The workforce is in short supply. This is very much a current issue not just here in Quebec but on an international level as well. The unemployment rate is hitting an all-time low. Big companies as well as SMEs rival each in ingenuity and employers are going abroad to attract qualified workers.
The needs are pressing. We can all feel it.
The extent of this problem calls for a solution that is strategic, sustainable and long-term in nature.
Why? Because we haven’t seen anything yet.
Technological as well as economic evolution is profoundly transforming working life. The changes are so extensive that experts predict that eighty-five per cent of the jobs of 2030 do not exist today!
Children starting Kindergarten this year are going to be the young adults performing these new jobs within 10 to 15 years. If we want Quebec to maintain and affirm its position as a leader of the economy of the future, it is vital for us to be aware of this evolution and act now to anticipate it.
From word to deed.
We must realize the extent of the task that lies ahead for teachers and education specialists. These professionals will be the first to witness the impact of technological evolution on young people and their aspirations. Their work is essential in providing a perspective and opening up avenues for emerging possibilities. The question is, how can we help them in this?
In our role as enterprises or business leaders, we cannot be passive or indifferent to the work carried out by professionals in the education sector. We can create more connections between learning in school settings and its application within our organizations. All of this can be done while ensuring a safe (and necessary) distance between enterprises and schools, which allows young people the freedom to choose their own path.
Whether as part of the school curriculum or alongside it, organizations such as Kids Code Jeunesse, Youth Fusion, Technoscience and several others are involved and offering practical tools to professionals in the teaching field to develop young people’s interest and skills in science and technology.
Enterprises can provide support for these organizations’ initiatives by offering time and funding. In doing so, we can collectively contribute to building a scientific spirit, show young people the underlying tools and knowledge within technology, and support them as they develop and acquire both academic and profoundly social ideas. For the skills of the future are not limited to computational thinking and problem-solving alone; creativity, teamwork, critical thinking and empathy are also going to be indispensable.
We have a responsibility to make our own expertise available to young people. By opening the doors of our organizations, we can encourage experiential learning, offer mentorships and put forward positive models—all of which may spur the interest of young girls in particular for jobs in the STEM (science, technology, engineering and math) fields.
We do not claim to have all the solutions and there is still much to do, but if we want to collectively be ready to face the new economy of 2030, it is our responsibility to act now.

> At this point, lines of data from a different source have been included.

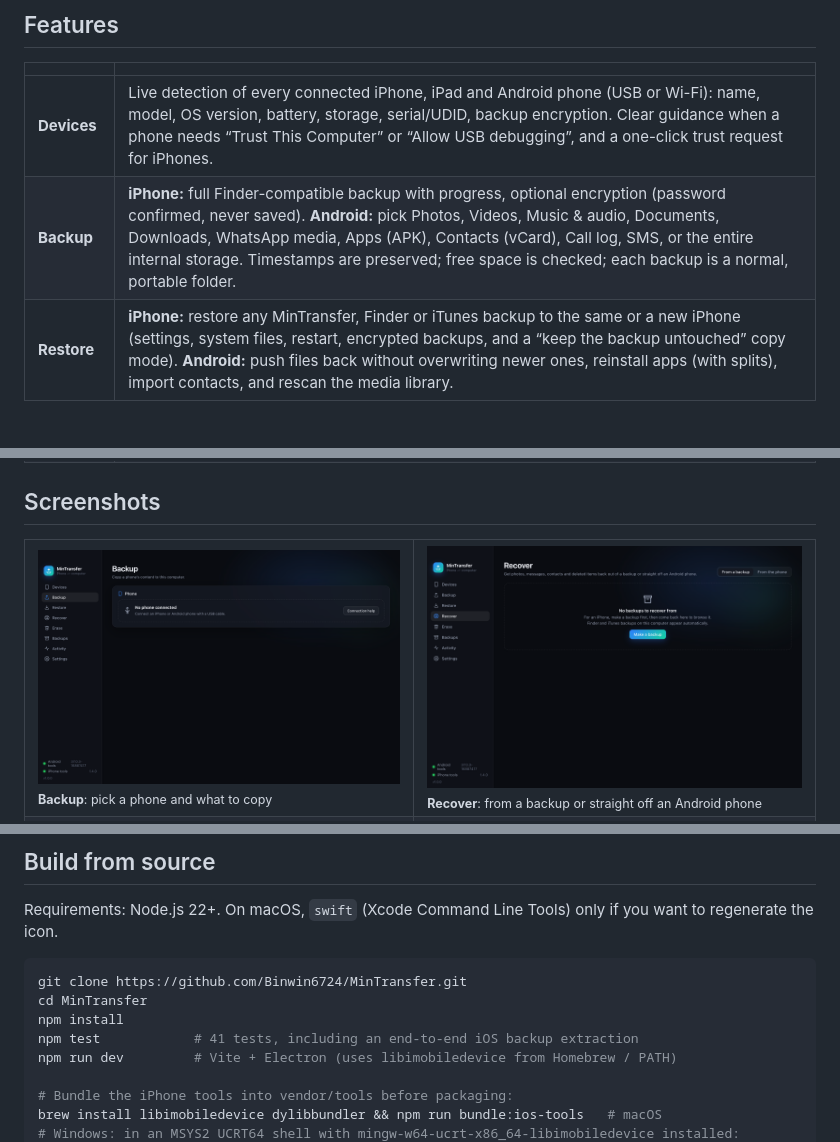
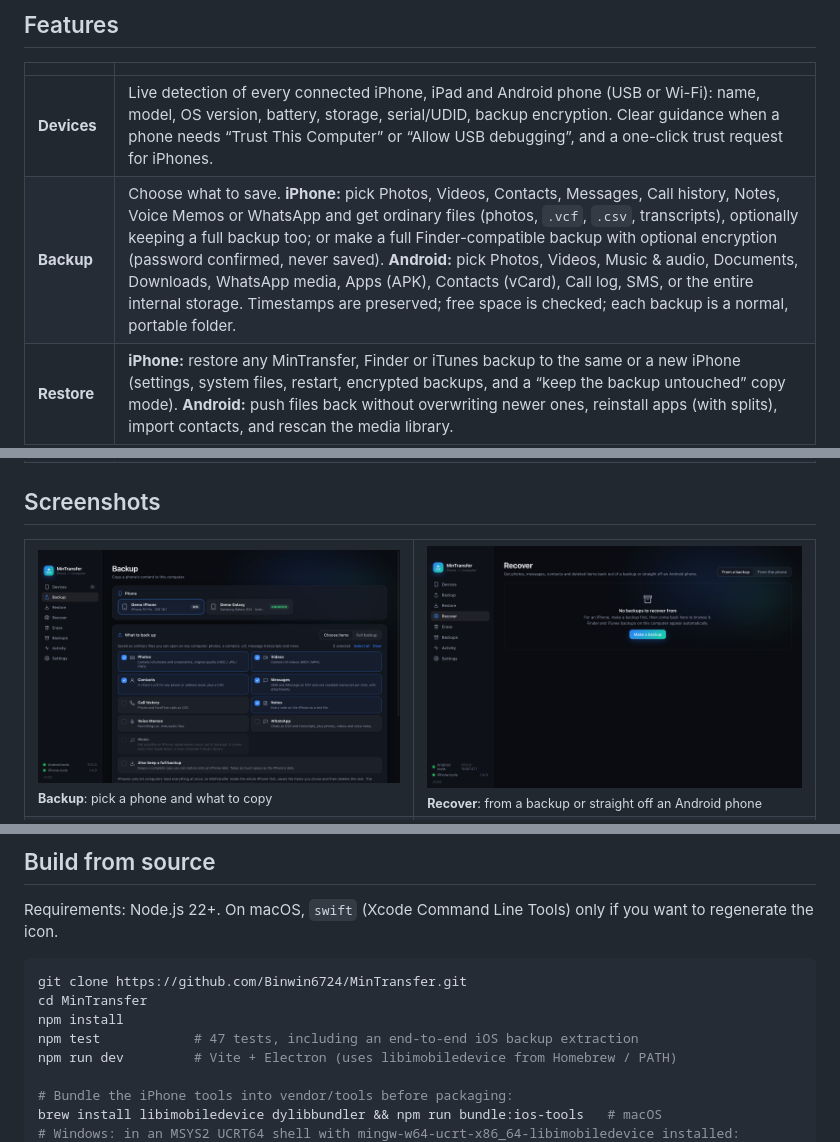
Before and after one commit to Binwin6724/MinTransfer, a Markdown page: README.md, 3 parts joined by grey strips. GitHub-like rendering; pictures changed too: docs/images/backup.png; blank space fills up the shorter version.

```diff
--- a/README.md
+++ b/README.md
@@ -42,7 +42,7 @@ Apps like iMazing, Dr.Fone or Smart Switch show how useful a "phone ⇄ computer
 | | |
 |---|---|
 | **Devices** | Live detection of every connected iPhone, iPad and Android phone (USB or Wi-Fi): name, model, OS version, battery, storage, serial/UDID, backup encryption. Clear guidance when a phone needs “Trust This Computer” or “Allow USB debugging”, and a one-click trust request for iPhones. |
-| **Backup** | **iPhone:** full Finder-compatible backup with progress, optional encryption (password confirmed, never saved). **Android:** pick Photos, Videos, Music & audio, Documents, Downloads, WhatsApp media, Apps (APK), Contacts (vCard), Call log, SMS, or the entire internal storage. Timestamps are preserved; free space is checked; each backup is a normal, portable folder. |
+| **Backup** | Choose what to save. **iPhone:** pick Photos, Videos, Contacts, Messages, Call history, Notes, Voice Memos or WhatsApp and get ordinary files (photos, `.vcf`, `.csv`, transcripts), optionally keeping a full backup too; or make a full Finder-compatible backup with optional encryption (password confirmed, never saved). **Android:** pick Photos, Videos, Music & audio, Documents, Downloads, WhatsApp media, Apps (APK), Contacts (vCard), Call log, SMS, or the entire internal storage. Timestamps are preserved; free space is checked; each backup is a normal, portable folder. |
 | **Restore** | **iPhone:** restore any MinTransfer, Finder or iTunes backup to the same or a new iPhone (settings, system files, restart, encrypted backups, and a “keep the backup untouched” copy mode). **Android:** push files back without overwriting newer ones, reinstall apps (with splits), import contacts, and rescan the media library. |
 | **Recover** | **From a backup:** photos, Recently Deleted photos, contacts (.vcf + .csv), Messages (SMS/iMessage CSV, per-chat transcripts and attachments, including iOS 16+ messages stored only in `attributedBody`), call history, notes with full text (Recently Deleted too), voice memos, WhatsApp messages and media, or every raw file. Android backups extract per category. **From an Android phone:** finds Android 11+ trash, Samsung / Xiaomi / OPPO / OnePlus gallery recycle bins, file-manager trash and thumbnail caches, grouped by source with select / recover. |
 | **Erase** | **iPhone:** step-by-step on-phone erase, or one click to restart it into recovery mode for a factory restore with Finder / Apple Devices (Apple doesn't let computers trigger "Erase All Content and Settings" over USB). **Android:** delete the contents of chosen shared-storage folders, uninstall all user apps, and restart into recovery for a full factory reset. Typed `ERASE` confirmation, backup check, Find My / FRP warnings. |
@@ -131,7 +132,7 @@ Requirements: Node.js 22+. On macOS, `swift` (Xcode Command Line Tools) only if
 git clone https://github.com/Binwin6724/MinTransfer.git
 cd MinTransfer
 npm install
-npm test            # 41 tests, including an end-to-end iOS backup extraction
+npm test            # 47 tests, including an end-to-end iOS backup extraction
 npm run dev         # Vite + Electron (uses libimobiledevice from Homebrew / PATH)
 
 # Bundle the iPhone tools into vendor/tools before packaging:
```
Also changed, not shown: other parts of README.md (+1 -0 lines), 15 other files.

Everything is happening today, in the classrooms.
Let us take action and support education to allow the next generation realize its own ambitions as well as those of Quebec.
Yannis Mallat, CEO of Ubisoft Canadian Studios
Andrée Cossette, Associate Director, Ubisoft Québec
Jimmy Boulianne, Managing Director, Ubisoft Saguenay